* Task material:
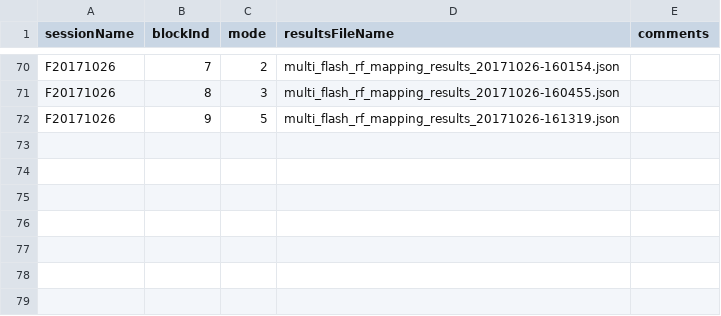
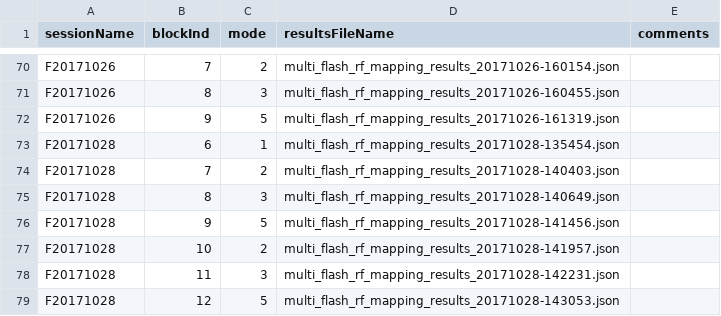
Before and after one commit to rly/gratings-task-analysis, a CSV file: rfMappingNewInfo.csv, drawn as a sheet; only a part is shown, gaps mark what is left out; the diff names each change by its address in the sheet, - before the commit and + after, or states it on an @@ line.

Commit message:
add new session info rf mapping

```diff
--- a/rfMappingNewInfo.csv
+++ b/rfMappingNewInfo.csv
+row 73: F20171028 | 6 | 1 | multi_flash_rf_mapping_results_20171028-135454.json
+row 74: F20171028 | 7 | 2 | multi_flash_rf_mapping_results_20171028-140403.json
+row 75: F20171028 | 8 | 3 | multi_flash_rf_mapping_results_20171028-140649.json
+row 76: F20171028 | 9 | 5 | multi_flash_rf_mapping_results_20171028-141456.json
+row 77: F20171028 | 10 | 2 | multi_flash_rf_mapping_results_20171028-141957.json
+row 78: F20171028 | 11 | 3 | multi_flash_rf_mapping_results_20171028-142231.json
+row 79: F20171028 | 12 | 5 | multi_flash_rf_mapping_results_20171028-143053.json
```
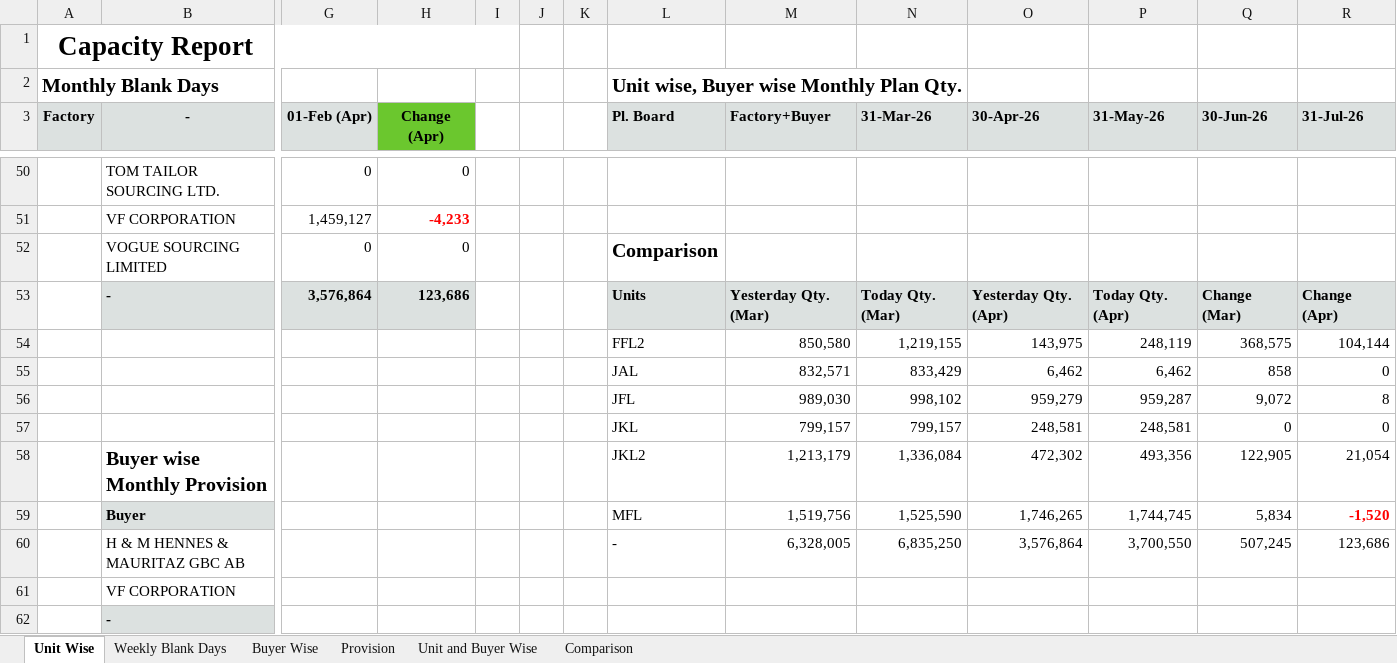
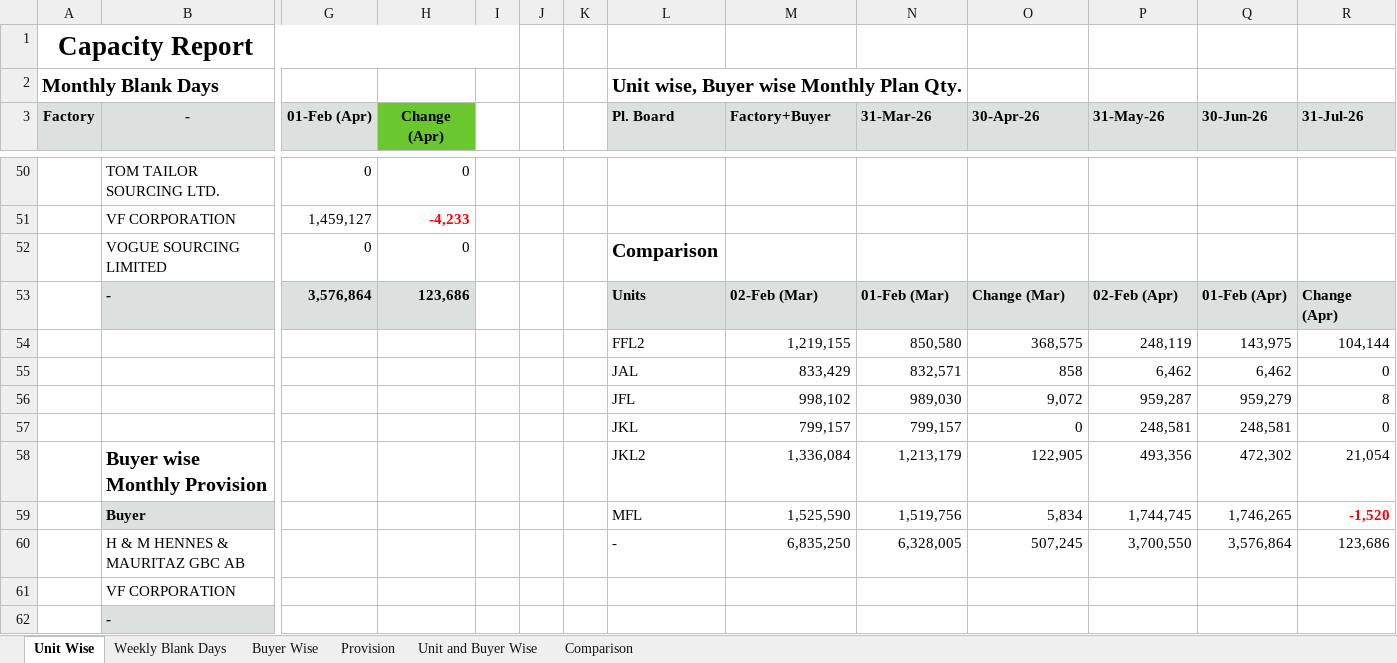
Before and after one commit to mahfuz-31/Capacity-Report, an Excel workbook: 02-Feb-26.xlsx, sheet Unit Wise, drawn as a sheet; only a part is shown, gaps mark what is left out; values as stored, in another font and other column widths than the file's, no borders; removed rows and columns are numbered as before the commit, all else as after; rows hold the shown columns only; the diff names each change by its address in the sheet, - before the commit and + after, or states it on an @@ line.

Commit message:
refactor(capacity_report): update comparison column names and calculations
- Replace static column names with dynamic ones using date variables
- Simplify change calculations by referencing computed column names
- Remove commented-out column width configuration lines

```diff
--- a/02-Feb-26.xlsx (sheet Unit Wise)
+++ b/02-Feb-26.xlsx (sheet Unit Wise)
-M53 (Factory+Buyer): Yesterday Qty. (Mar)
+M53 (Factory+Buyer): 02-Feb (Mar)
-N53 (31-Mar-26): Today Qty. (Mar)
+N53 (31-Mar-26): 01-Feb (Mar)
-O53 (30-Apr-26): Yesterday Qty. (Apr)
+O53 (30-Apr-26): Change (Mar)
-P53 (31-May-26): Today Qty. (Apr)
+P53 (31-May-26): 02-Feb (Apr)
-Q53 (30-Jun-26): Change (Mar)
+Q53 (30-Jun-26): 01-Feb (Apr)
-row 54:  |  |  |  |  |  |  | FFL2 | 850,580 | 1,219,155 | 143,975 | 248,119 | 368,575 | 104,144
-row 55:  |  |  |  |  |  |  | JAL | 832,571 | 833,429 | 6,462 | 6,462 | 858 | 0
-row 56:  |  |  |  |  |  |  | JFL | 989,030 | 998,102 | 959,279 | 959,287 | 9,072 | 8
+row 54:  |  |  |  |  |  |  | FFL2 | 1,219,155 | 850,580 | 368,575 | 248,119 | 143,975 | 104,144
+row 55:  |  |  |  |  |  |  | JAL | 833,429 | 832,571 | 858 | 6,462 | 6,462 | 0
+row 56:  |  |  |  |  |  |  | JFL | 998,102 | 989,030 | 9,072 | 959,287 | 959,279 | 8
-O57 (30-Apr-26): 248,581
+O57 (30-Apr-26): 0
-Q57 (30-Jun-26): 0
+Q57 (30-Jun-26): 248,581
-M58 (Factory+Buyer): 1,213,179
+M58 (Factory+Buyer): 1,336,084
-N58 (31-Mar-26): 1,336,084
+N58 (31-Mar-26): 1,213,179
-O58 (30-Apr-26): 472,302
+O58 (30-Apr-26): 122,905
-Q58 (30-Jun-26): 122,905
+Q58 (30-Jun-26): 472,302
-M59 (Factory+Buyer): 1,519,756
+M59 (Factory+Buyer): 1,525,590
-N59 (31-Mar-26): 1,525,590
+N59 (31-Mar-26): 1,519,756
-O59 (30-Apr-26): 1,746,265
+O59 (30-Apr-26): 5,834
-Q59 (30-Jun-26): 5,834
+Q59 (30-Jun-26): 1,746,265
-M60 (Factory+Buyer): 6,328,005
+M60 (Factory+Buyer): 6,835,250
-N60 (31-Mar-26): 6,835,250
+N60 (31-Mar-26): 6,328,005
-O60 (30-Apr-26): 3,576,864
+O60 (30-Apr-26): 507,245
-Q60 (30-Jun-26): 507,245
+Q60 (30-Jun-26): 3,576,864
```
Also changed, not shown: sheet Comparison, 3 other files.
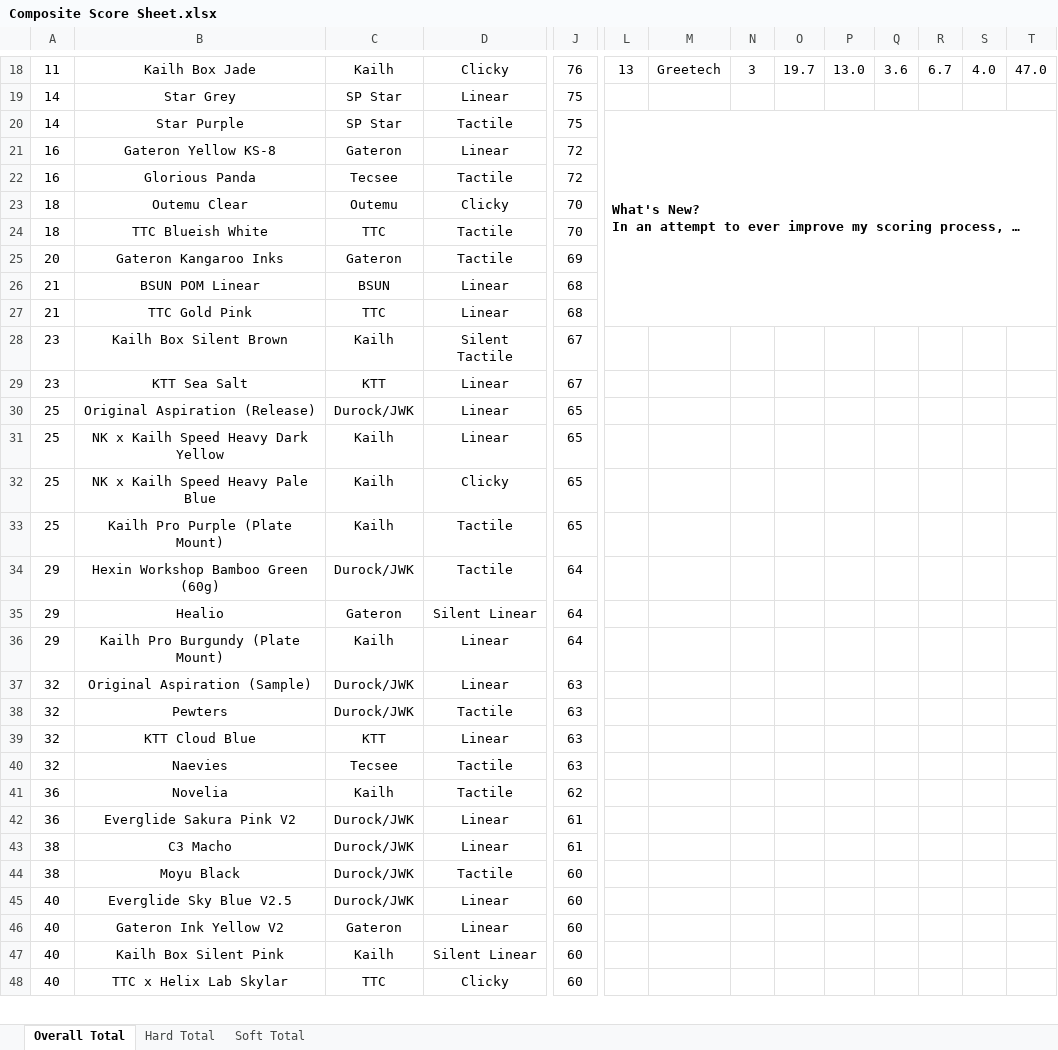
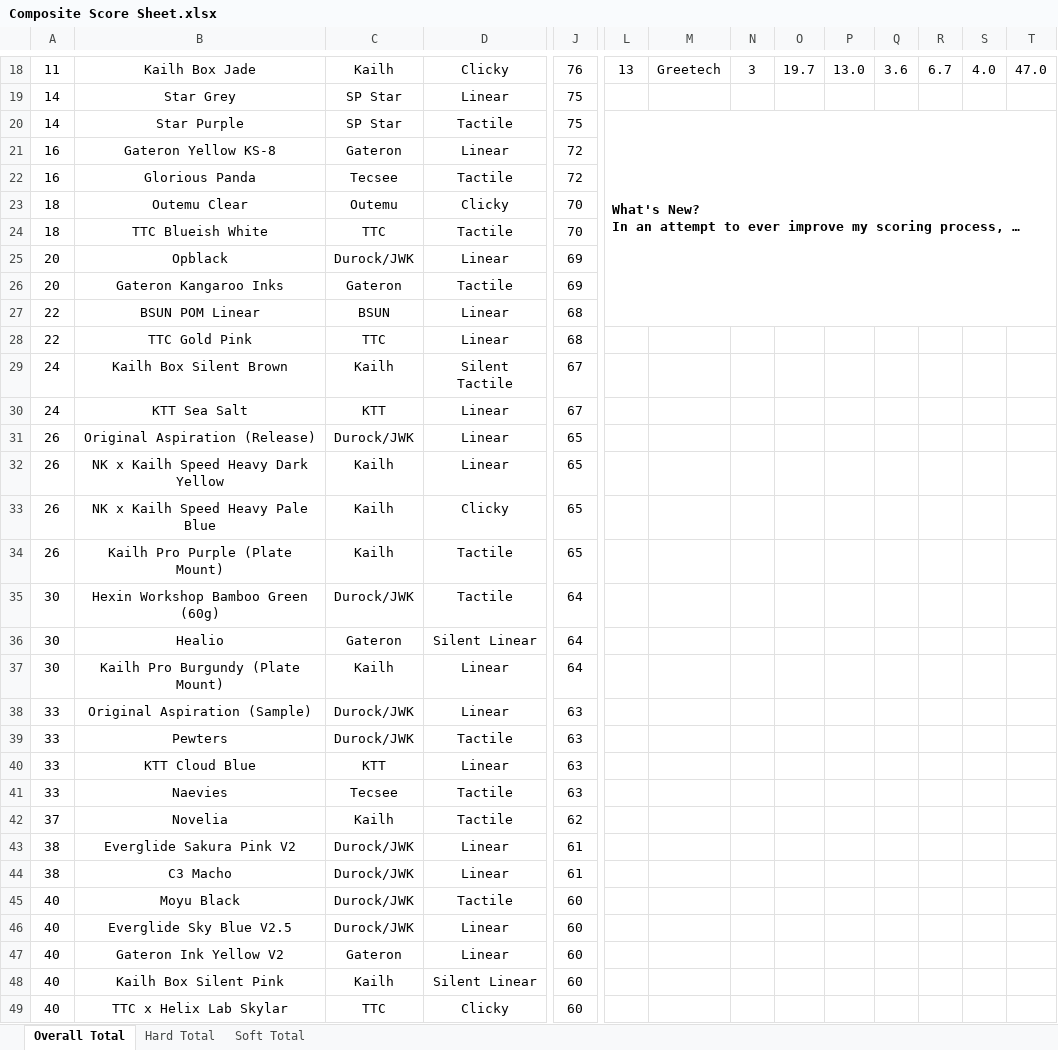
Before and after one commit to ThereminGoat/switch-scores, an Excel workbook: Composite Score Sheet.xlsx, sheet Overall Total, drawn as a sheet; only a part is shown, gaps mark what is left out; long unchanged cells end in …; values as stored, in another font and other column widths than the file's, no borders; charts and pictures not drawn; removed rows and columns are numbered as before the commit, all else as after; rows hold the shown columns only; the diff covers the shown part only; the diff names each change by its address in the sheet, - before the commit and + after, or states it on an @@ line.

```diff
--- a/Composite Score Sheet.xlsx (sheet Overall Total)
+++ b/Composite Score Sheet.xlsx (sheet Overall Total)
-L20:T27 merged
+L20:T27 merged
+row 25: 20 | Opblack | Durock/JWK | Linear | 69
-A27:A28: 21
+A27:A28: 22
-A29:A30: 23
+A29:A30: 24
-A31:A34: 25
+A31:A34: 26
-A35:A37: 29
+A35:A37: 30
-A38:A41: 32
+A38:A41: 33
-A42: 36
+A42: 37
-A43: 36
+A43: 38
-A45: 38
+A45: 40
```
Also changed, not shown: 1 added row and 57 edited cells elsewhere in this sheet, sheet Soft Total, sheet Hard Total, formulas that keep their value, 4 other files.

* Exercise description: For each line of the data that includes the word "Total", return a copy of it.

* Expected answer:
Before and after one commit to ThereminGoat/switch-scores, an Excel workbook: Composite Score Sheet.xlsx, sheet Overall Total, drawn as a sheet; only a part is shown, gaps mark what is left out; long unchanged cells end in …; values as stored, in another font and other column widths than the file's, no borders; charts and pictures not drawn; removed rows and columns are numbered as before the commit, all else as after; rows hold the shown columns only; the diff covers the shown part only; the diff names each change by its address in the sheet, - before the commit and + after, or states it on an @@ line.
--- a/Composite Score Sheet.xlsx (sheet Overall Total)
+++ b/Composite Score Sheet.xlsx (sheet Overall Total)
Also changed, not shown: 1 added row and 57 edited cells elsewhere in this sheet, sheet Soft Total, sheet Hard Total, formulas that keep their value, 4 other files.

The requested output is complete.